As well as that, Radio 4 Extra, my nighttime comfort, disappeared completely. I am all for paying our respects to the Duke, but by going overboard in imposing a collective tribute the BBC was driving viewers to other channels.
Flat 37, Sheppards College
Bromley BR1 1PF
From the Revd Wealands Bell
Sir, — The Duke of Edinburgh’s funeral was undeniably a thing of spare beauty. But we should resist any temptation to transfer its style to our parishes and crematorium chapels.
The ducal scalpel had indeed removed all reference to himself, saving a modest proclamation of styles and titles by Garter Principal King of Arms. It has also been noted with approval that there was no eulogy. There was indeed a eulogy, delivered through blanket television coverage spanning several days following the Duke’s death: This is your Life in spades.

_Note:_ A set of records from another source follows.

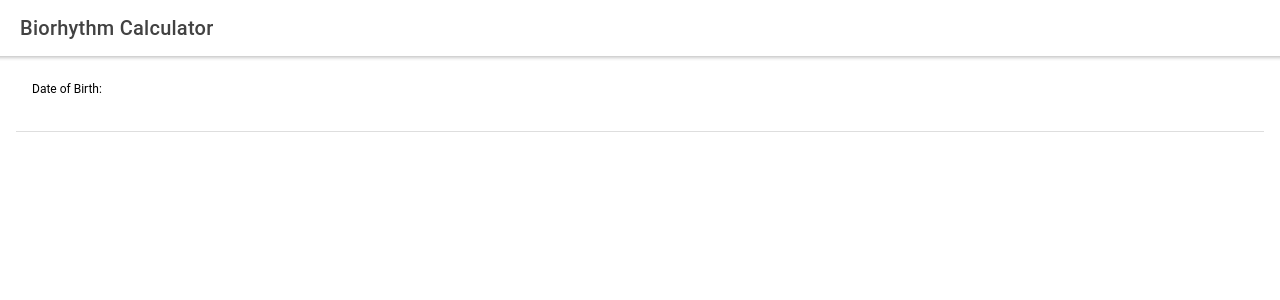
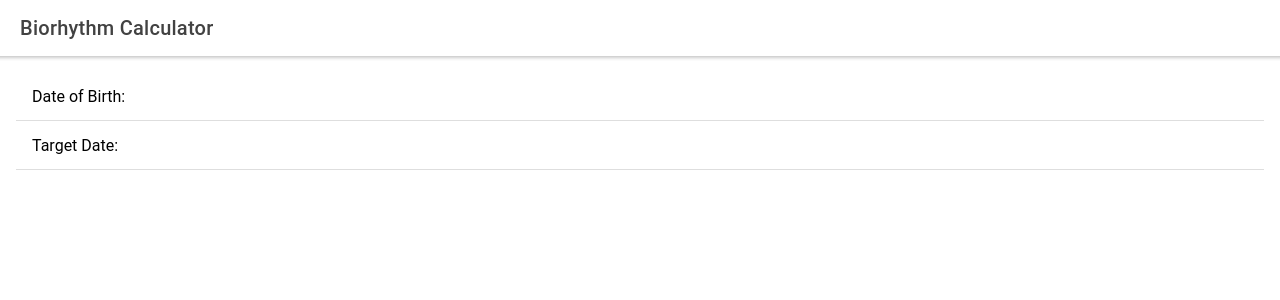
Before and after one commit to DavidArmendariz/biorhytm-calculator, a React (Create React App) app: page / in a window 1280 px wide. Shown: the top 300 px of the page. Built offline with nearby package versions, Linux system fonts and the light colour scheme.

Commit message:
added target date

```diff
--- a/src/App.js
+++ b/src/App.js
@@ -13,7 +13,7 @@ import Biorhythm from './components/BiorhythmCard';
 
 function App() {
   const [birthDate, setBirthDate] = useState('');
-  const targetDate = new Date().toISOString();
+  const [targetDate, setTargetDate] = useState(new Date().toISOString());
   return (
     <IonApp>
       <IonHeader>
@@ -23,11 +23,19 @@ function App() {
       </IonHeader>
       <IonContent className="ion-padding">
         <IonItem>
-          <IonLabel position="stacked">Date of Birth:</IonLabel>
+          <IonLabel position="fixed">Date of Birth:</IonLabel>
           <IonDatetime
             displayFormat="D MMM YYYY"
             value={birthDate}
             onIonChange={(event) => setBirthDate(event.detail.value)}
+          />
+        </IonItem>
+        <IonItem>
+          <IonLabel position="fixed">Target Date:</IonLabel>
+          <IonDatetime
+            displayFormat="D MMM YYYY"
+            value={birthDate}
+            onIonChange={(event) => setTargetDate(event.detail.value)}
           />
         </IonItem>
         {birthDate && (
```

I did miss a homily. Except in so far as it was made through readings, prayers, and music (a mighty exception, even in an anaesthetically archaic register), there was no proclamation of the resurrection, no linking of the lives of God, the deceased, and the mourners.
Well-crafted eulogy and funeral homily are vital to the Church’s mission and theology if we are to retain our diminished funeral ministry and retrieve a gospel of intellectual resilience in our day. Choristers and Cranmer are very wonderful; but they cannot repel the materialist hordes unaided.

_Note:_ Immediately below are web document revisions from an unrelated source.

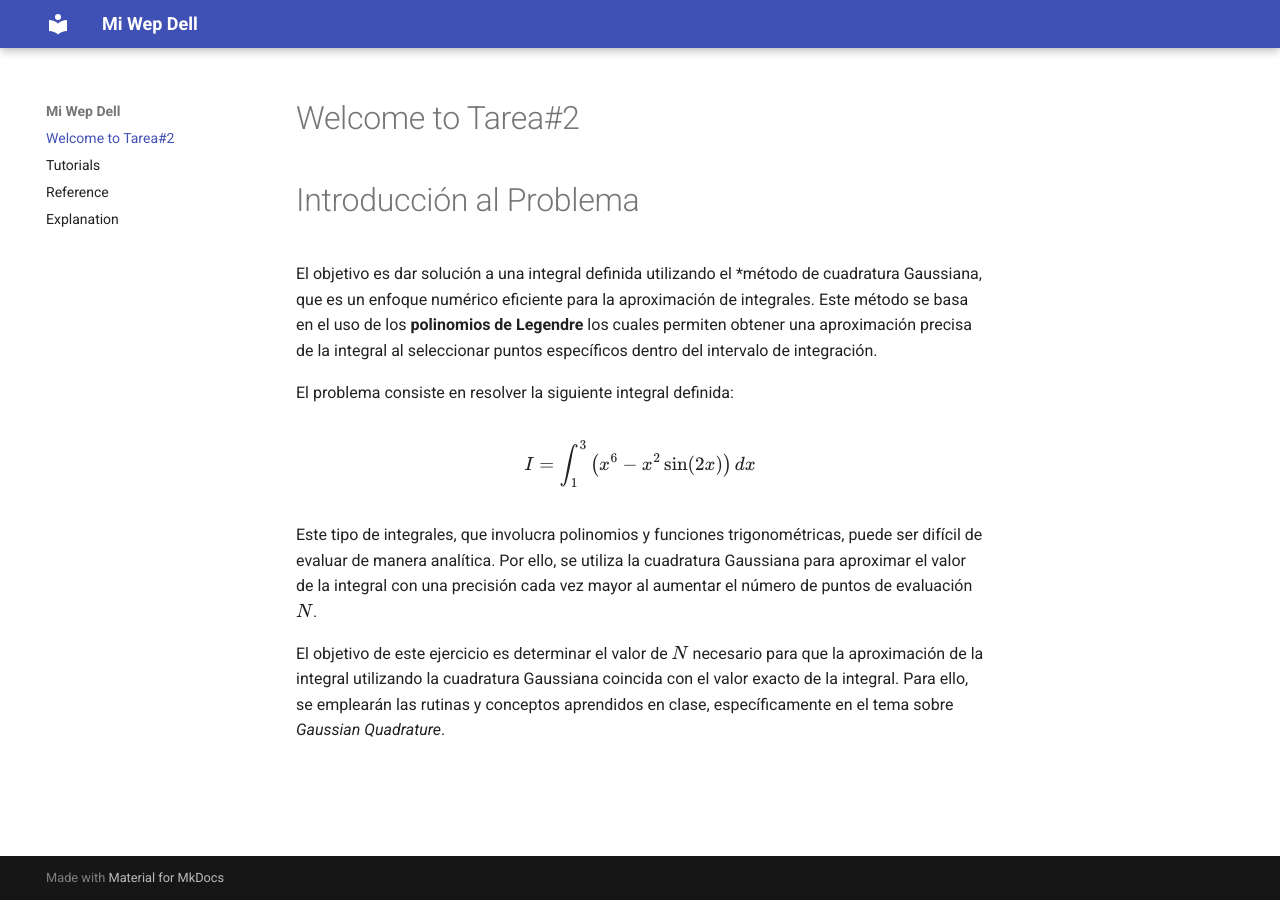
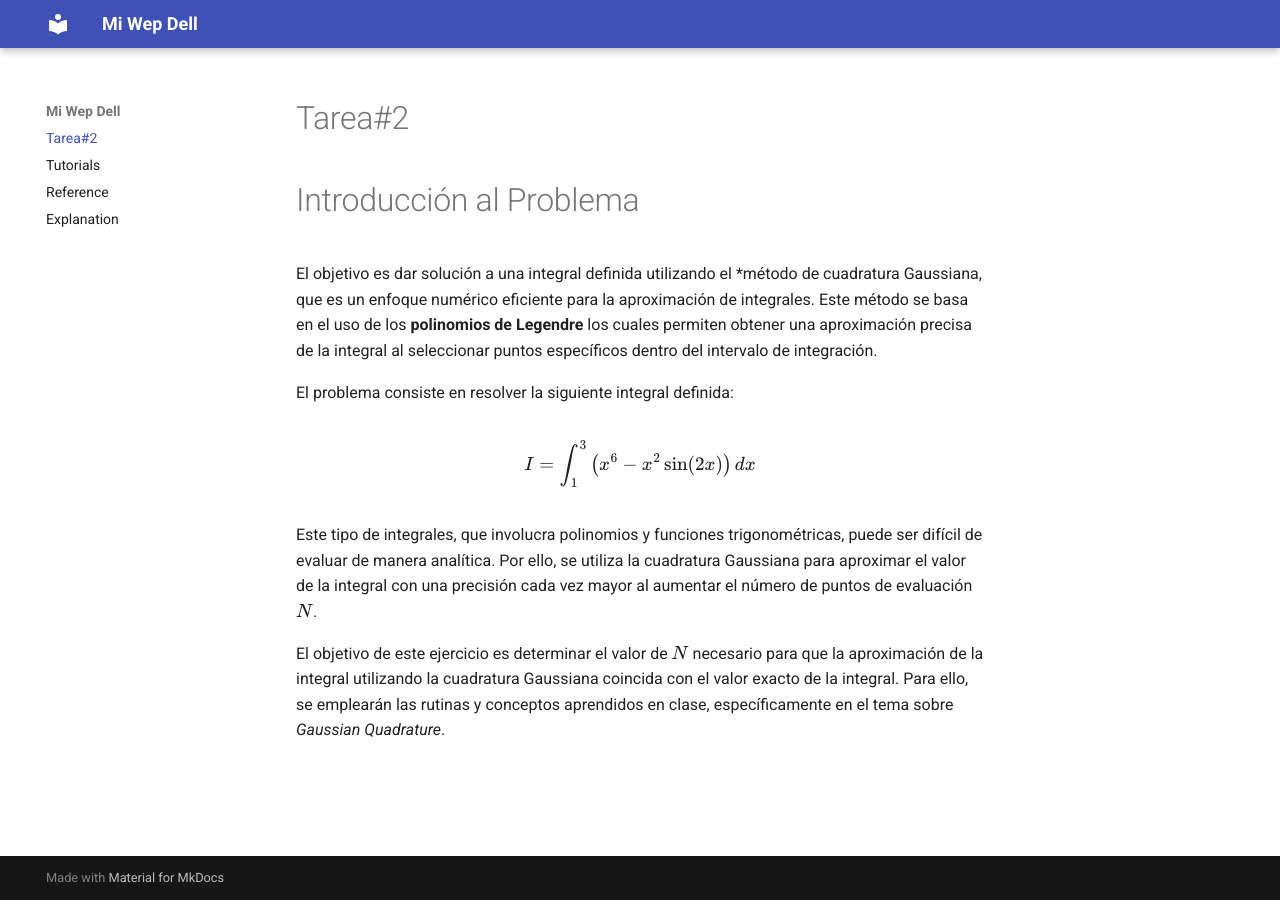
Before and after one commit to aaron176302/Tarea_02, an MkDocs documentation site: the page built from docs/index.md, in a window 1280 px wide. Built offline with MkDocs 1.6.1 and Material for MkDocs 9.7.7, drawn with Linux system fonts in a browser that asks for light colours.

Commit message:
modificación a index.md

```diff
--- a/docs/index.md
+++ b/docs/index.md
@@ -1,4 +1,4 @@
-# Welcome to Tarea#2
+# Tarea#2
 
 # Introducción al Problema
 
```
Also changed, not shown: site/404.html, site/explanation/index.html, site/index.html, site/reference/index.html, site/tutorials/index.html, 1 other file.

Magdalen College School
Oxford OX4 1DZ
Sir, — No doubt you are getting letters of complaint that “the gospel was not preached” at St George’s, Windsor, last Saturday. This is not one. I have attended several C of E funerals in recent years at which the sermon was, frankly, embarrassing.
NAME & ADDRESS SUPPLIED

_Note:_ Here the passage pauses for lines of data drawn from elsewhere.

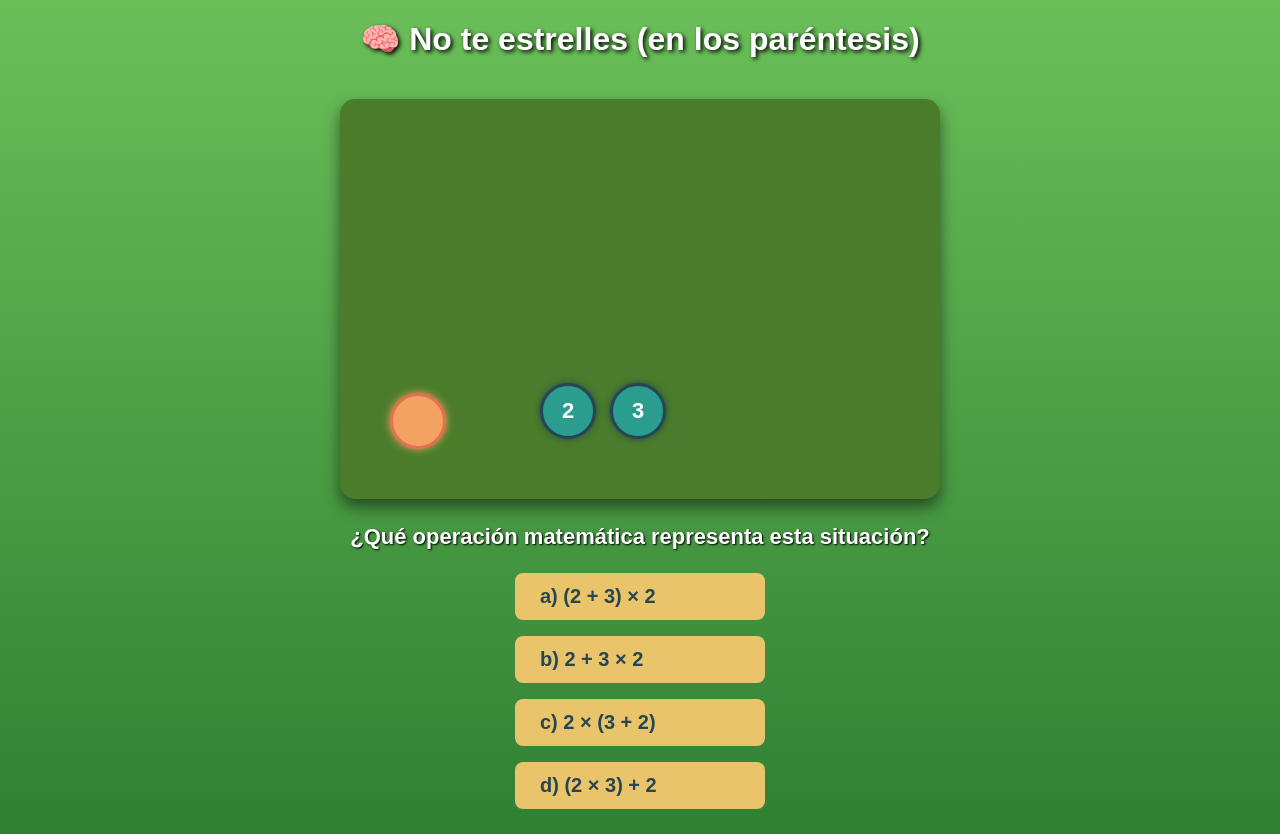
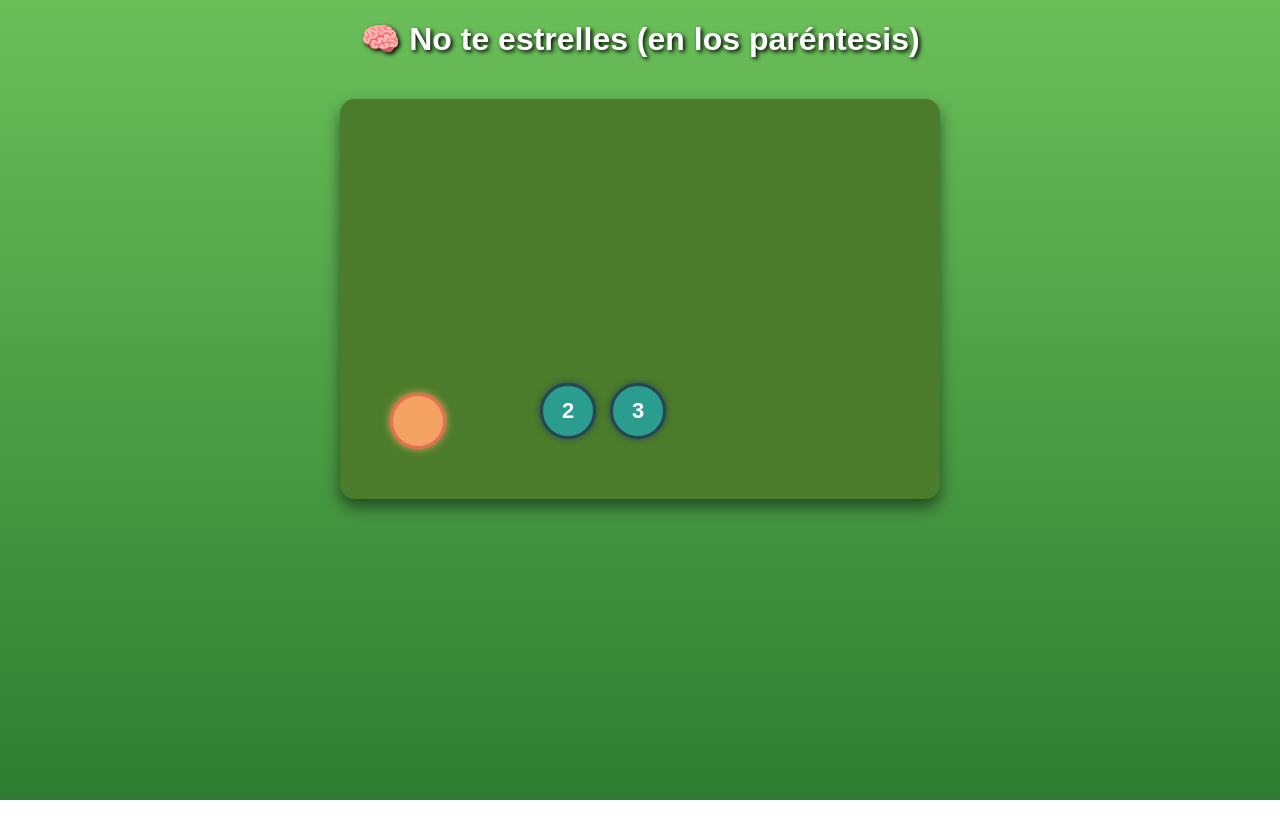
Before and after one commit to ProfeRu/no-te-estrelles, a plain HTML site: page index.html in a window 1280 px wide. After the commit the page ends 800 px from the top, so only its background shows below. Drawn offline with Linux system fonts and the light colour scheme.

Commit message:
Update index.html

```diff
--- a/index.html
+++ b/index.html
@@ -3,7 +3,7 @@
 <head>
   <meta charset="UTF-8" />
   <meta name="viewport" content="width=device-width, initial-scale=1" />
-<title>No te estrelles (en los paréntesis) - Bosque</title>
+  <title>No te estrelles (en los paréntesis)</title>
   <style>
     body {
       margin: 0;
@@ -27,7 +27,7 @@
       border-radius: 15px;
       margin-top: 20px;
       box-shadow: 0 8px 15px rgba(0,0,0,0.5);
-    touch-action: none; /* Para que touch funcione bien */
+      touch-action: none;
     }
     #player {
       position: absolute;
@@ -68,6 +68,7 @@
       font-size: 22px;
       font-weight: bold;
       text-shadow: 1px 1px 2px #000;
+      text-align: center;
     }
     #answers {
       margin-top: 15px;
@@ -105,16 +106,12 @@
     <div id="pile1" class="seed-pile" title="Montón de 2 semillas">2</div>
     <div id="pile2" class="seed-pile" title="Montón de 3 semillas">3</div>
   </div>
-  <div id="question">¿Qué operación matemática representa esta situación?</div>
-  <div id="answers">
-    <button class="answer-btn" onclick="checkAnswer('a')">a) (2 + 3) × 2</button><br>
-    <button class="answer-btn" onclick="checkAnswer('b')">b) 2 + 3 × 2</button><br>
-    <button class="answer-btn" onclick="checkAnswer('c')">c) 2 × (3 + 2)</button><br>
-    <button class="answer-btn" onclick="checkAnswer('d')">d) (2 × 3) + 2</button><br>
-  </div>
+
+  <div id="question"></div>
+  <div id="answers"></div>
   <div id="result"></div>
 
-
+  <!-- Conexión al archivo script.js -->
   <script src="script.js"></script>
 </body>
 </html>
```
Lines whose indentation alone changed are shown as unchanged.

Professor Küng and Roman Catholic pluralism
From Dr Simon Barker
Sir, — I enjoyed the Rt Revd Dr Saxbee’s informed and empathetic obituary of Professor Hans Küng (16 April), one of the giants and pioneers of theological exploration in the modern era. But I deplore the opening and closing of his article, appropriating Küng to Anglicanism: when is a Roman Catholic theologian not a Roman Catholic theologian?
Never, in a situation like this — even if a myopic Curia is unable to recognise that in the moment (popes come along with better insight). There are very many Roman Catholics, like me, who share Küng’s questions about priestly celibacy, women’s ordination, sexual orientation. He was absolutely a Catholic and a theologian at the same time: he represents the plurality of Catholic life and tradition.
56 Beaumont Terrace, Gosforth
Newcastle upon Tyne NE3 1AS
Wider influence exercised by patronage society
From Professor David Catchpole
Sir, — Canon Andrew Dow (Letters, 1 April) mounts a stout defence of private patronage in general and the CPAS in particular, the most daring claim in which is that the wider Church is represented not by the Bishop, seen in a not particularly Anglican way as an essentially local figure, but by the patron. The system, to which the CPAS is said to contribute, maintains “the spiritually beneficial continuity of ecclesiastical tradition and practice, be it Catholic, liberal, or Evangelical”.
Readers with sharp eyes and long memories will recall that in your issue of 22 March 2019 an advertisement for a “dynamic ordained evangelical” as patronage secretary and team leader at the CPAS declared: “You will exercise a strategic ministry with significant potential to shape the future life of the church in this country [my italics], advising and guiding churches through the appointment process, up to and including interviews, and building on the existing strong relationships with dioceses and senior staff.” As the Good Book says, “Let him or her that readeth understand.”
15 Uplowman Road, Tiverton
Devon EX16 4LU